Proclamation 6417—Greek Independence Day: A National Day of Celebration of Greek and American Democracy, 1992
By the President of the United States of America
The United States proudly joins in celebrating Greek Independence Day on March 25, not only because many Americans trace their roots to Greece, but also because our two countries share a strong commitment to the ideals of freedom and democratic government.
When the people of Greece began to seek independence 171 years ago, they enjoyed widespread support in the United States. President Monroe expressed admiration for "the heroic struggle" of the Greeks during his seventh annual address to the Congress, and countless Americans shared his "ardent wishes" that their quest for liberty would triumph. Yet the shared aspirations and values that unite the Greek and American peoples can be traced long before the historic events of the early 19th century.
The great philosophers of ancient Greece and the experiences of its city-states had a profound impact on the founding of our Republic -- as they have had on the development of all Western civilization. Many of our Founders were well schooled in classical languages and Greek literature, and their view of both human nature and the nature of civil order was clearly influenced by the thought of Solon, Thucydides, Plato, and other Greek statesmen, historians, and philosophers. Thomas Jefferson praised Greece for the enlightenment that was provided by its "splendid constellation of sages and heroes," and James Madison and other delegates to the Federal Convention often referred to the experiences of the Amphictyonic council and the Achaean league when debating proposals for the representation of States under our Constitution. Greek antiquity offered the Framers of our Constitution many valuable insights as they labored to establish a just and enduring system of democratic government in the United States.

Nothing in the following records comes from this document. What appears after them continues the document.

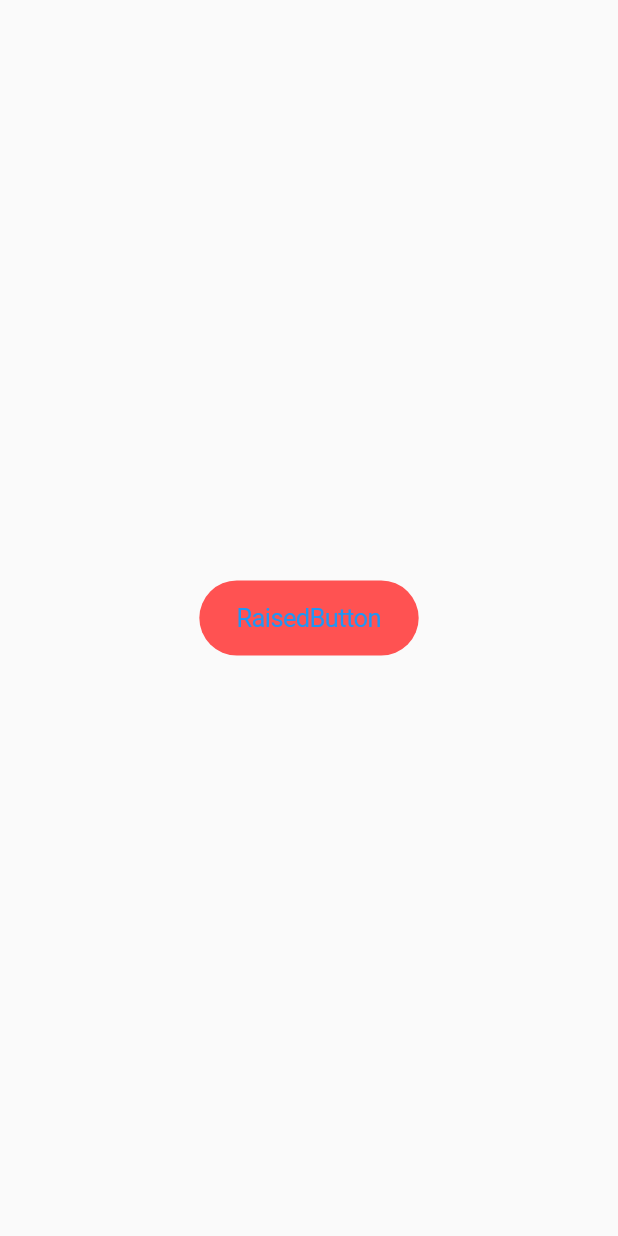
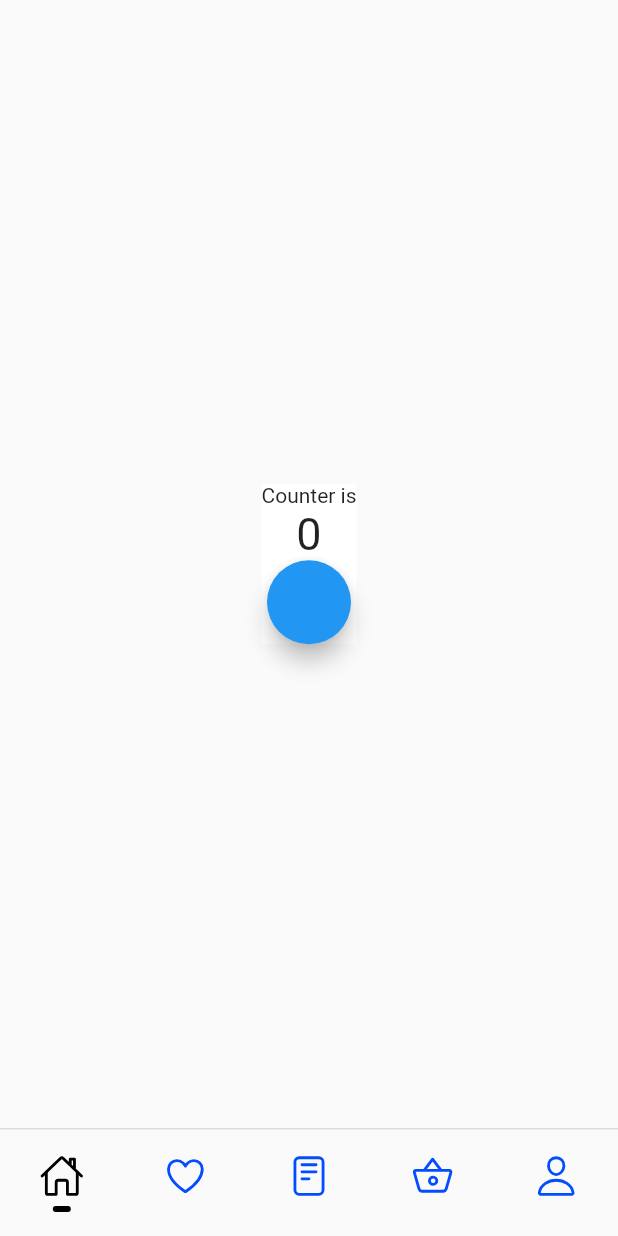
Before and after one commit to AntVill77/pruebaflutter, a Flutter app: the screen it shows after launch, on a phone screen of 412 x 824 dp. Run offline on Flutter 3.47's test engine with Material 2 defaults, Android fonts, the phone set to English and light mode, and no system bars; our stand-ins replace ionicons.

Commit message:
ejercicio de contador e items

```diff
--- a/flutter_pueba1/lib/main.dart
+++ b/flutter_pueba1/lib/main.dart
@@ -2,13 +2,15 @@ import 'package:flutter/material.dart';
 import 'package:flutter_pueba1/pages/home_page.dart';
 
 void main() {
-  runApp(MyApp());
+  runApp(const MyApp());
 }
 
 class MyApp extends StatelessWidget {
+  const MyApp({Key key}) : super(key: key);
+
   @override
   Widget build(BuildContext context) {
-    return MaterialApp(
+    return const MaterialApp(
       home: HomePage(),
     );
   }
--- a/flutter_pueba1/lib/pages/home_page.dart
+++ b/flutter_pueba1/lib/pages/home_page.dart
@@ -1,23 +1,18 @@
 import 'package:flutter/material.dart';
-import 'package:flutter/cupertino.dart';
+import './widgets/my_bottom_navigation_bar.dart';
+import './widgets/my_counter.dart';
+//import 'package:flutter/cupertino.dart';
 
 class HomePage extends StatelessWidget {
-  void onPressed() {
-    print("boton presionado");
-  }
+  const HomePage({Key key}) : super(key: key);
 
   @override
   Widget build(BuildContext context) {
-    return Scaffold(
+    return const Scaffold(
+      bottomNavigationBar: MyBottomNavigationBar(),
       body: Center(
-          child: CupertinoButton(
-        onPressed: this.onPressed,
-        color: Colors.redAccent,
-        borderRadius: BorderRadius.circular(30),
-        padding: EdgeInsets.symmetric(horizontal: 25),
-        minSize: 50,
-        child: Text("RaisedButton"),
-      )),
+        child: MyCounter(),
+      ),
     );
   }
 }
--- /dev/null
+++ b/flutter_pueba1/lib/pages/widgets/my_bottom_navigation_bar.dart
@@ -0,0 +1,51 @@
+import 'package:flutter/material.dart';
+import 'package:ionicons/ionicons.dart';
+import './my_bottom_navigation_bar_item_.dart';
+
+class MyBottomNavigationBar extends StatefulWidget {
+  const MyBottomNavigationBar({Key key}) : super(key: key);
+
+  @override
+  _MyBottomNavigationBarState createState() => _MyBottomNavigationBarState();
+}
+
+class _MyBottomNavigationBarState extends State<MyBottomNavigationBar> {
+  int currentTab = 0;
+  final List<IconData> items = [
+    Ionicons.home_outline,
+    Ionicons.heart_outline,
+    Ionicons.reader_outline,
+    Ionicons.basket_outline,
+    Ionicons.person_outline
+  ];
+
+  @override
+  Widget build(BuildContext context) {
+    return Container(
+      decoration: const BoxDecoration(
+        border: Border(
+          top: BorderSide(
+            width: 1,
+            color: Colors.black12,
+          ),
+        ),
+      ),
+      child: SafeArea(
+        child: Row(
+          crossAxisAlignment: CrossAxisAlignment.start,
+          children: List.generate(items.length, (index) {
+            final IconData iconData = items[index];
+            return MyBottomNavigationBarItem(
+              iconData: iconData,
+              isActive: index == currentTab,
+              onPressed: () {
+                currentTab = index;
+                setState(() {});
+              },
+            );
+          }),
+        ),
+      ),
+    );
+  }
+}
--- /dev/null
+++ b/flutter_pueba1/lib/pages/widgets/my_bottom_navigation_bar_item_.dart
@@ -0,0 +1,44 @@
+import 'package:flutter/cupertino.dart';
+import 'package:flutter/material.dart';
+
+class MyBottomNavigationBarItem extends StatelessWidget {
+  final IconData iconData;
+  final bool isActive;
+  final void Function() onPressed;
+
+  const MyBottomNavigationBarItem({
+    Key key,
+    @required this.iconData,
+    this.isActive = false,
+    @required this.onPressed,
+  }) : super(key: key);
+
+  @override
+  Widget build(BuildContext context) {
+    return Expanded(
+      child: CupertinoButton(
+        child: Column(
+          mainAxisSize: MainAxisSize.min,
+          children: [
+            Icon(
+              iconData,
+              color: isActive ? Colors.black : const Color(0xff024DFE),
+              size: 30,
+            ),
+            if (isActive)
+              Container(
+                margin: const EdgeInsets.only(top: 5),
+                width: 12,
+                height: 4,
+                decoration: BoxDecoration(
+                  color: Colors.black,
+                  borderRadius: BorderRadius.circular(2),
+                ),
+              ),
+          ],
+        ),
+        onPressed: onPressed,
+      ),
+    );
+  }
+}
--- /dev/null
+++ b/flutter_pueba1/lib/pages/widgets/my_counter.dart
@@ -0,0 +1,63 @@
+//import 'package:flutter/cupertino.dart';
+import 'package:flutter/material.dart';
+
+class MyCounter extends StatefulWidget {
+  final int initialValue;
+  final Color color;
+
+  const MyCounter({
+    Key key,
+    this.initialValue = 0,
+    this.color = Colors.white,
+  }) : super(key: key);
+
+  @override
+  State createState() => MyCounterState();
+}
+
+class MyCounterState extends State<MyCounter> {
+  int counter;
+
+  @override
+  void initState() {
+    super.initState();
+    counter = widget.initialValue;
+    //print("iniState");
+  }
+
+  @override
+  void didUpdateWidget(covariant MyCounter oldWidget) {
+    super.didUpdateWidget(oldWidget);
+
+    if (oldWidget.initialValue != widget.initialValue) {
+      // print("reset counter");
+      counter = widget.initialValue;
+      setState(() {});
+    }
+  }
+
+  void add() {
+    counter++;
+    setState(() {});
+  }
+
+  @override
+  Widget build(BuildContext context) {
+    return Container(
+      color: widget.color,
+      child: Column(
+        mainAxisSize: MainAxisSize.min,
+        children: [
+          const Text("Counter is"),
+          Text(
+            "$counter",
+            style: const TextStyle(fontSize: 30),
+          ),
+          FloatingActionButton(
+            onPressed: add,
+          )
+        ],
+      ),
+    );
+  }
+}
--- a/flutter_pueba1/pubspec.yaml
+++ b/flutter_pueba1/pubspec.yaml
@@ -18,7 +18,7 @@ publish_to: 'none' # Remove this line if you wish to publish to pub.dev
 version: 1.0.0+1
 
 environment:
-  sdk: ">=2.12.0 <3.0.0"
+  sdk: ">=2.7.0 <3.0.0"
 
 # Dependencies specify other packages that your package needs in order to work.
 # To automatically upgrade your package dependencies to the latest versions
@@ -36,6 +36,7 @@ dependencies:
   cupertino_icons: ^1.0.2
 
   flutter_emoji: ">= 2.0.0"
+  ionicons: ^0.1.2
 
 dev_dependencies:
   flutter_test:
```
Also changed, not shown: flutter_pueba1/pubspec.lock.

Thousands of years ago, Greece became the "cradle of democracy." Today, democracy is no longer a nascent ideal, but a tried and proven form of government that continues to flourish around the world as hundreds of millions of people seek the blessings of freedom and self-government. During this period of historic change for so many nations, it is fitting that the peoples of the United States and Greece reaffirm our shared democratic heritage and the importance of our continuing cooperation. The Western alliance of democratic nations, including Greece, was instrumental in thwarting imperial communism and hastening the collapse of totalitarian regimes. Now, as newly emerging democracies grapple with serious problems of economic hardship and social unrest, the United States and Greece will continue to stand as partners in the promotion of peace and stability based on respect for human rights and for the rule of law.
As an expression of the warm and friendly relations that exist between the Greek and American peoples and our governments, the Congress, by Public Law 102-263, has designated March 25, 1992, as "Greek Independence Day: A National Day of Celebration of Greek and American Democracy" and has authorized and requested the President to issue a proclamation in observance of this day.
Now, Therefore, I, George Bush, President of the United States of America, do hereby proclaim March 25, 1992, as Greek Independence Day: A National Day of Celebration of Greek and American Democracy. I invite all Americans to observe this day with appropriate programs, ceremonies, and activities in honor of the Greek people and Greek independence.
In Witness Whereof, I have hereunto set my hand this twenty-fifth day of March, in the year of our Lord nineteen hundred and ninety-two, and of the Independence of the United States of America the two hundred and sixteenth.
George Bush, Proclamation 6417—Greek Independence Day: A National Day of Celebration of Greek and American Democracy, 1992 Online by Gerhard Peters and John T. Woolley, The American Presidency Project https://www.presidency.ucsb.edu/node/268529